#### [Extracted data entries]
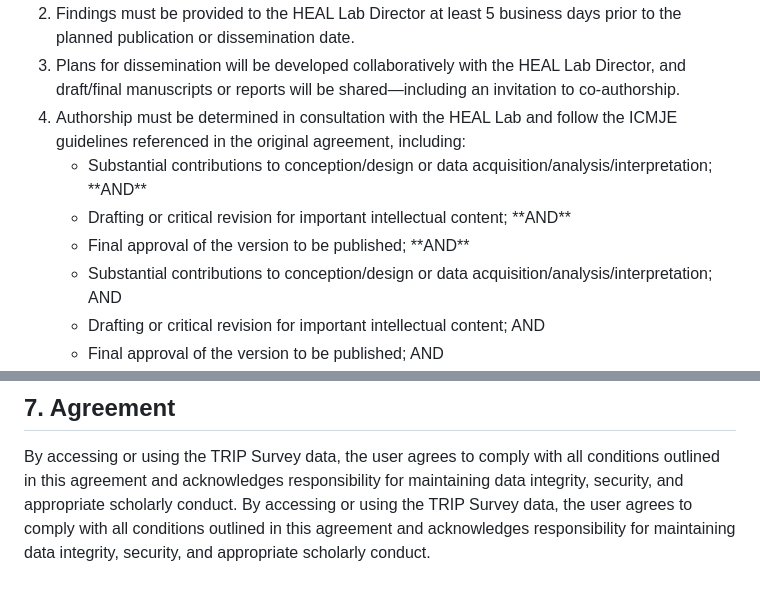
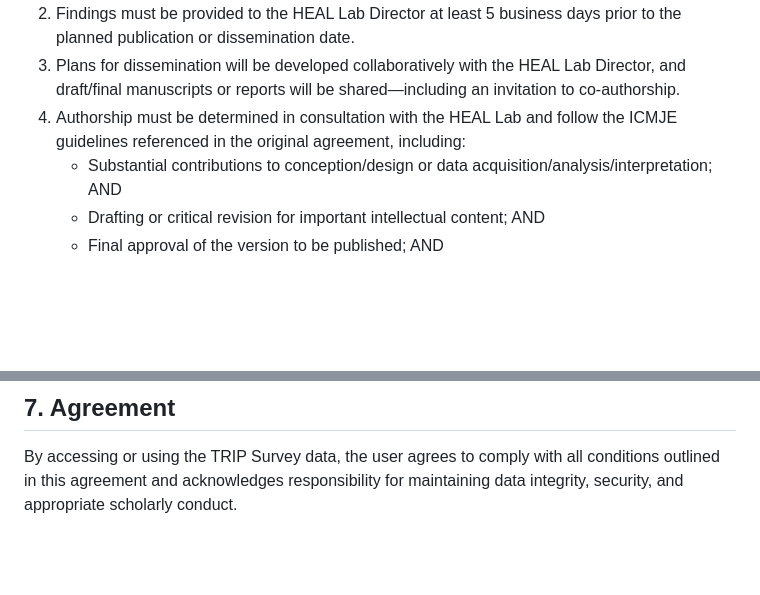
Before and after one commit to jorgeandr3s/heal, a Markdown page: TRIP/Public Data/README.md, 2 parts joined by grey strips. Rendered like a GitHub page; blank space fills up the shorter version.

Commit message:
minor typos

```diff
--- a/TRIP/Public Data/README.md
+++ b/TRIP/Public Data/README.md
@@ -35,9 +35,6 @@ The TRIP Survey database is the property of the HEAL Lab. Shared use of the data
   <li> Plans for dissemination will be developed collaboratively with the HEAL Lab Director, and draft/final manuscripts or reports will be shared—including an invitation to co-authorship.</li>
   <li> Authorship must be determined in consultation with the HEAL Lab and follow the ICMJE guidelines referenced in the original agreement, including:
   <ul>
-  <li> Substantial contributions to conception/design or data acquisition/analysis/interpretation; **AND** </li>
-  <li> Drafting or critical revision for important intellectual content; **AND** </li>
-  <li> Final approval of the version to be published; **AND** </li>
   <li> Substantial contributions to conception/design or data acquisition/analysis/interpretation; AND </li>
   <li> Drafting or critical revision for important intellectual content; AND </li>
   <li> Final approval of the version to be published; AND </li>
@@ -55,4 +52,3 @@ Because the TRIP Survey may undergo updates to improve quality, incorporate new
 
 ## 7. Agreement
 By accessing or using the TRIP Survey data, the user agrees to comply with all conditions outlined in this agreement and acknowledges responsibility for maintaining data integrity, security, and appropriate scholarly conduct.
-By accessing or using the TRIP Survey data, the user agrees to comply with all conditions outlined in this agreement and acknowledges responsibility for maintaining data integrity, security, and appropriate scholarly conduct.
```
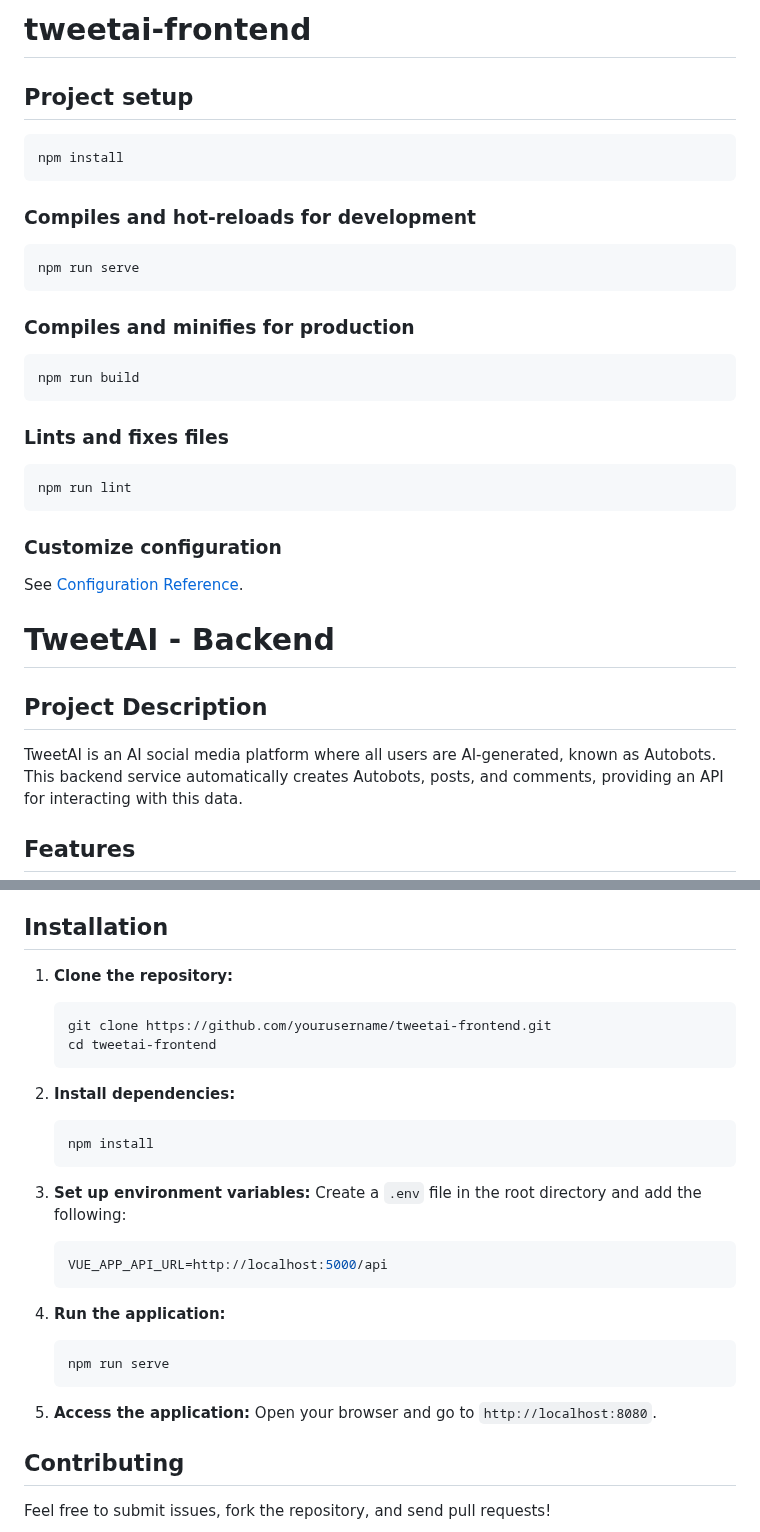
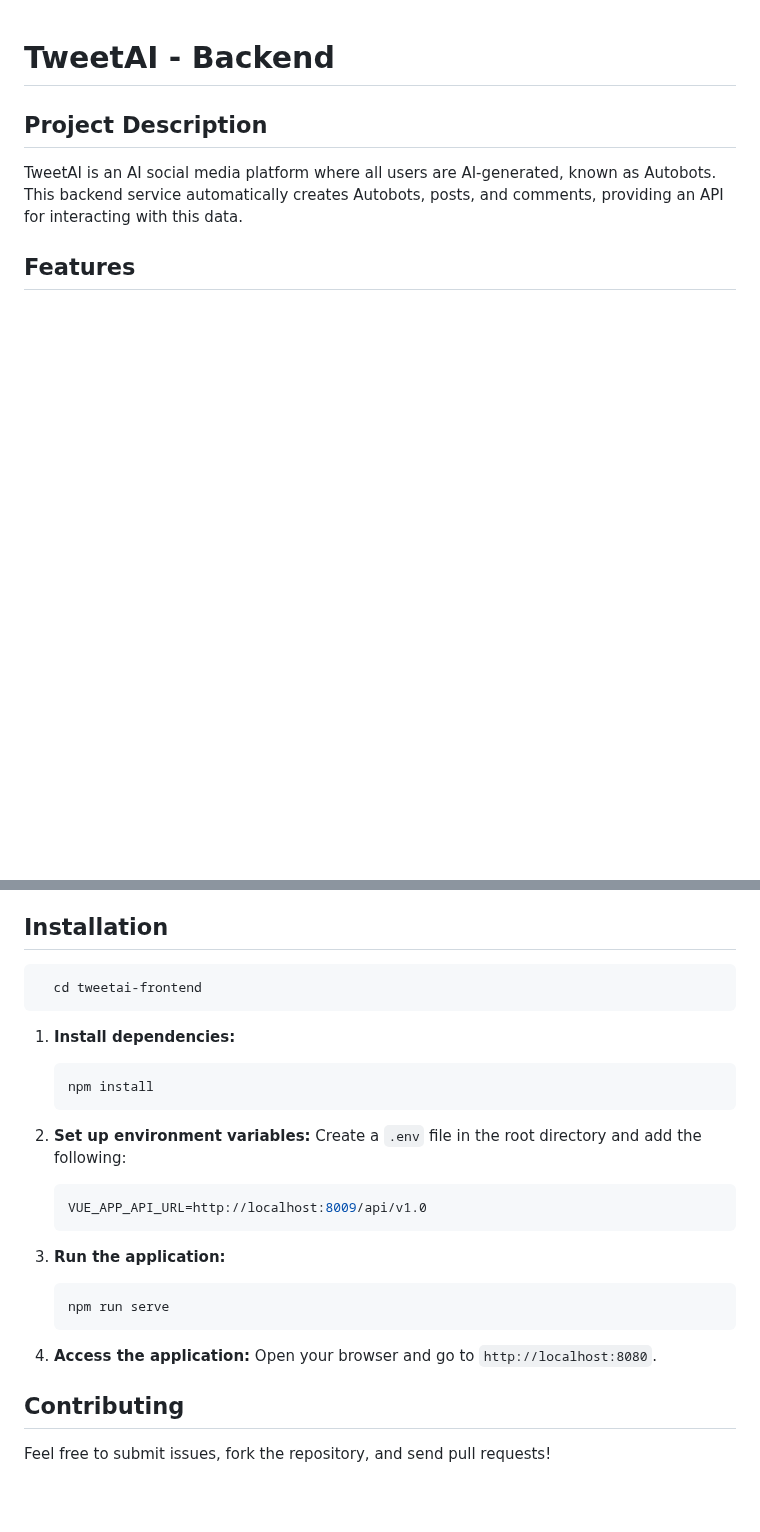
Before and after one commit to alphacloud-tech/TweetAI, a Markdown page: tweetai-frontend/README.md, 2 parts joined by grey strips. Drawn GitHub-style; blank space fills up the shorter version.

````diff
--- a/tweetai-frontend/README.md
+++ b/tweetai-frontend/README.md
@@ -1,32 +1,5 @@
-# tweetai-frontend
 
-## Project setup
 
-```
-npm install
-```
-
-### Compiles and hot-reloads for development
-
-```
-npm run serve
-```
-
-### Compiles and minifies for production
-
-```
-npm run build
-```
-
-### Lints and fixes files
-
-```
-npm run lint
-```
-
-### Customize configuration
-
-See [Configuration Reference](https://cli.vuejs.org/config/).
 
 # TweetAI - Backend
 
@@ -157,33 +136,30 @@ The frontend for TweetAI provides a user interface to monitor the real-time coun
 
 ## Installation
 
-1. **Clone the repository:**
+ ```bash
+   cd tweetai-frontend
+```
 
-   ```bash
-   git clone https://github.com/yourusername/tweetai-frontend.git
-   cd tweetai-frontend
-   ```
-
-2. **Install dependencies:**
+1. **Install dependencies:**
 
    ```bash
    npm install
    ```
 
-3. **Set up environment variables:**
+2. **Set up environment variables:**
    Create a `.env` file in the root directory and add the following:
 
    ```bash
-   VUE_APP_API_URL=http://localhost:5000/api
+   VUE_APP_API_URL=http://localhost:8009/api/v1.0
    ```
 
-4. **Run the application:**
+3. **Run the application:**
 
    ```bash
    npm run serve
    ```
 
-5. **Access the application:**
+4. **Access the application:**
    Open your browser and go to `http://localhost:8080`.
 
 ## Contributing
````
Also changed, not shown: other parts of tweetai-frontend/README.md (+24 -18 lines).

#### [WHAT THE TASK ASKS]
Copy out all the data exactly; skip the pictures.

#### [WRITTEN SOLUTION]
Before and after one commit to jorgeandr3s/heal, a Markdown page: TRIP/Public Data/README.md, 2 parts joined by grey strips. Rendered like a GitHub page; blank space fills up the shorter version.

Commit message:
minor typos

```diff
--- a/TRIP/Public Data/README.md
+++ b/TRIP/Public Data/README.md
@@ -35,9 +35,6 @@ The TRIP Survey database is the property of the HEAL Lab. Shared use of the data
   <li> Plans for dissemination will be developed collaboratively with the HEAL Lab Director, and draft/final manuscripts or reports will be shared—including an invitation to co-authorship.</li>
   <li> Authorship must be determined in consultation with the HEAL Lab and follow the ICMJE guidelines referenced in the original agreement, including:
   <ul>
-  <li> Substantial contributions to conception/design or data acquisition/analysis/interpretation; **AND** </li>
-  <li> Drafting or critical revision for important intellectual content; **AND** </li>
-  <li> Final approval of the version to be published; **AND** </li>
   <li> Substantial contributions to conception/design or data acquisition/analysis/interpretation; AND </li>
   <li> Drafting or critical revision for important intellectual content; AND </li>
   <li> Final approval of the version to be published; AND </li>
@@ -55,4 +52,3 @@ Because the TRIP Survey may undergo updates to improve quality, incorporate new
 
 ## 7. Agreement
 By accessing or using the TRIP Survey data, the user agrees to comply with all conditions outlined in this agreement and acknowledges responsibility for maintaining data integrity, security, and appropriate scholarly conduct.
-By accessing or using the TRIP Survey data, the user agrees to comply with all conditions outlined in this agreement and acknowledges responsibility for maintaining data integrity, security, and appropriate scholarly conduct.
```
Before and after one commit to alphacloud-tech/TweetAI, a Markdown page: tweetai-frontend/README.md, 2 parts joined by grey strips. Drawn GitHub-style; blank space fills up the shorter version.

````diff
--- a/tweetai-frontend/README.md
+++ b/tweetai-frontend/README.md
@@ -1,32 +1,5 @@
-# tweetai-frontend
 
-## Project setup
 
-```
-npm install
-```
-
-### Compiles and hot-reloads for development
-
-```
-npm run serve
-```
-
-### Compiles and minifies for production
-
-```
-npm run build
-```
-
-### Lints and fixes files
-
-```
-npm run lint
-```
-
-### Customize configuration
-
-See [Configuration Reference](https://cli.vuejs.org/config/).
 
 # TweetAI - Backend
 
@@ -157,33 +136,30 @@ The frontend for TweetAI provides a user interface to monitor the real-time coun
 
 ## Installation
 
-1. **Clone the repository:**
+ ```bash
+   cd tweetai-frontend
+```
 
-   ```bash
-   git clone https://github.com/yourusername/tweetai-frontend.git
-   cd tweetai-frontend
-   ```
-
-2. **Install dependencies:**
+1. **Install dependencies:**
 
    ```bash
    npm install
    ```
 
-3. **Set up environment variables:**
+2. **Set up environment variables:**
    Create a `.env` file in the root directory and add the following:
 
    ```bash
-   VUE_APP_API_URL=http://localhost:5000/api
+   VUE_APP_API_URL=http://localhost:8009/api/v1.0
    ```
 
-4. **Run the application:**
+3. **Run the application:**
 
    ```bash
    npm run serve
    ```
 
-5. **Access the application:**
+4. **Access the application:**
    Open your browser and go to `http://localhost:8080`.
 
 ## Contributing
````
Also changed, not shown: other parts of tweetai-frontend/README.md (+24 -18 lines).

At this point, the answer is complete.